Spiders, unlike insects, have only two body segments (tagmata) instead of three: a fused head and thorax (called a cephalothorax or prosoma) and an abdomen (called the opisthosoma).The abdomen and cephalothorax are connected with a thin waist called the pedicle or the pregenital somite, a trait that allows the spider to move the abdomen in all directions. They have pedipalps (or just palps), at the base of which are coxae or maxillae next to their mouth that aid in ingesting food; the ends of the palp are modified in adult males into elaborate and often species-specific structures used for mating. Since they have no antennae, they use specialised and sensitive hairs on their legs to pick up scent, sounds, vibrations and air currents. Spiders usually have eight eyes in various arrangements, although some have four or even two eyes. Several families of hunting spiders, such as jumping spiders and wolf spiders, have fair to excellent vision. The main pair of eyes in jumping spiders even see in color. However, most spiders that lurk on flowers, webs, and other fixed locations waiting for prey tend to have very poor eyesight; instead they possess an extreme sensitivity to vibrations, which aids in prey capture. Vibration sensitive spiders can sense vibrations from such various mediums as the water surface, the soil or their silk threads.

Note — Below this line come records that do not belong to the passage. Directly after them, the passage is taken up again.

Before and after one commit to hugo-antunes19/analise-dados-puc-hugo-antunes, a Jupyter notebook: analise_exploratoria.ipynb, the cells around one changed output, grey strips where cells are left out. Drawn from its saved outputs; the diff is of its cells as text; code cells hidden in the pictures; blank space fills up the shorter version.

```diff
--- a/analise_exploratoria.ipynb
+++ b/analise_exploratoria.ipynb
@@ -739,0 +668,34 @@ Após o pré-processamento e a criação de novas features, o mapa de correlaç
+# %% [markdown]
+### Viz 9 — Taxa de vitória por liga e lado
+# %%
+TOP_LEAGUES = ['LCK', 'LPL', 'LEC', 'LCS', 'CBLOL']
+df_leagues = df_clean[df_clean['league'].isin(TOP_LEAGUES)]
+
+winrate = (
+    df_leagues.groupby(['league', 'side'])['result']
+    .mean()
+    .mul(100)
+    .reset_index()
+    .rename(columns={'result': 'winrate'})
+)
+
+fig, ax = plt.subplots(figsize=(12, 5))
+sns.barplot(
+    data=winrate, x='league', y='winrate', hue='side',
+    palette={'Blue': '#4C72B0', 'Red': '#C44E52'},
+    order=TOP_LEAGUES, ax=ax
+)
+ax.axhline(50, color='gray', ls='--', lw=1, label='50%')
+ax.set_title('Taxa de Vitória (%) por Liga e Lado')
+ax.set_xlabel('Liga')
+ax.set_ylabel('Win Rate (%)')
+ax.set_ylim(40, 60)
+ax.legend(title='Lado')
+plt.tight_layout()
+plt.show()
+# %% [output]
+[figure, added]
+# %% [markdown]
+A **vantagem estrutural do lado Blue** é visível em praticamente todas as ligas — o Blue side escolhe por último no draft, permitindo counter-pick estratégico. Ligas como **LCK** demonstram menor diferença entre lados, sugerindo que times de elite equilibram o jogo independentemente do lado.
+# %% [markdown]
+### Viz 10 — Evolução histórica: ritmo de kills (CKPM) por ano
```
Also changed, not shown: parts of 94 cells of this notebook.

Also changes in the air pressure can be detected in the search for prey. The abdomen has no appendages except from one to four (usually three) modified pairs of movable telescoping organs called spinnerets, which produce silk.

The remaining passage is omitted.